Just over a week ago, the Department of Ecology announced it was withdrawing the draft rule on carbon emissions. Soon after, Ecology Director Maia Bellon tweeted that they were just changing the rule and that they were “keeping the momentum going.”
It appears, however, they still have a number of problems to solve. Several major manufacturers wrote a letter to the Governor noting that the rules would likely result in companies leaving the state and, ironically, increasing worldwide emissions.
But there are other issues.
The Governor announced Washington’s system would look to link with the cap-and-trade systems in California and the Northeast, known as RGGI for the Regional Greenhouse Gas Initiative.
Apparently, they still have some ways to go to in making that link. Last December, Jared Snyder, the Assistant Commissioner for Climate Change and Energy in New York, e-mailed the Department of Ecology to complain about the Governor’s announcement. He wrote, diplomatically:
Hi Bill, I was a little surprised to see the Governor speak publicly about possibly using RGGI allowances (and maybe you were also). That’s not a huge problem but it accelerates the need to have a conversation with some of the other RGGI states.
Would you be available for a call with a few RGGI states next week? Please send me some time slots that would work for you.
E-mails at the end of January indicate they still had not made progress on working out the issues related to linking to the RGGI system.
Without connections to the California or RGGI markets, Washington manufacturers could see very high costs to meet the carbon reduction targets. Linking, however, could mean taking credits away from companies in California and the Northeast, increasing their costs of compliance.
Washington had similar problems trying to link a proposed cap-and-trade system with California during Governor Gregoire’s term. There were fundamental differences that could not be overcome, such as how to count emissions reductions. Those problems have not gone away.
These are the sorts of complications you run into when you try and jam a regulation through on an arbitrary timeline. The Governor demanded the rule be finished by the summer. Last year, Stu Clark the program manager overseeing the rule, told the Everett Herald, "A complex rule like this can typically take us 18 months to 24 months to do. It must be built from the bottom up. Everybody will get their say.”

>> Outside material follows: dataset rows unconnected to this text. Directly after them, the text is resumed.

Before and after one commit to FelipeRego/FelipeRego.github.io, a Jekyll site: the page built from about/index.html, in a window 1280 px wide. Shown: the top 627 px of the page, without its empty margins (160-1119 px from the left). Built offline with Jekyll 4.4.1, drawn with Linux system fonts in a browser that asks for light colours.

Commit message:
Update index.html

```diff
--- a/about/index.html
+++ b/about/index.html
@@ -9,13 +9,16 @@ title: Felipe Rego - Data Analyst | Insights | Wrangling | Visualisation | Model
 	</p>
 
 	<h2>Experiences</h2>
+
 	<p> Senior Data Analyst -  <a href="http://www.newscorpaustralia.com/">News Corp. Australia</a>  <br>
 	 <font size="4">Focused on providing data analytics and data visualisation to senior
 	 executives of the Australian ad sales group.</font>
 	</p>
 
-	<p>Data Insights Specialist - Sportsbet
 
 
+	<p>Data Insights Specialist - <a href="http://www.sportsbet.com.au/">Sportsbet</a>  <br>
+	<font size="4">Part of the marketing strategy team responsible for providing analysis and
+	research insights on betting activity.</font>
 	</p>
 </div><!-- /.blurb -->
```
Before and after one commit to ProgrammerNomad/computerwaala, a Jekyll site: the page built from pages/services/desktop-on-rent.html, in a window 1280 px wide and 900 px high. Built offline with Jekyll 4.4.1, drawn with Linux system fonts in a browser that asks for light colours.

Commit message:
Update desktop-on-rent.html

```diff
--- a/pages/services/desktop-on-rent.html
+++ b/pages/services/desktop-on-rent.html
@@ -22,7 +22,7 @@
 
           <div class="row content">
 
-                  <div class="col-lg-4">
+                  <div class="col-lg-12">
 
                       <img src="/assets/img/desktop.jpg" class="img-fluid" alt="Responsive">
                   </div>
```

That timeline has been thrown out the window and it is, apparently, full speed ahead.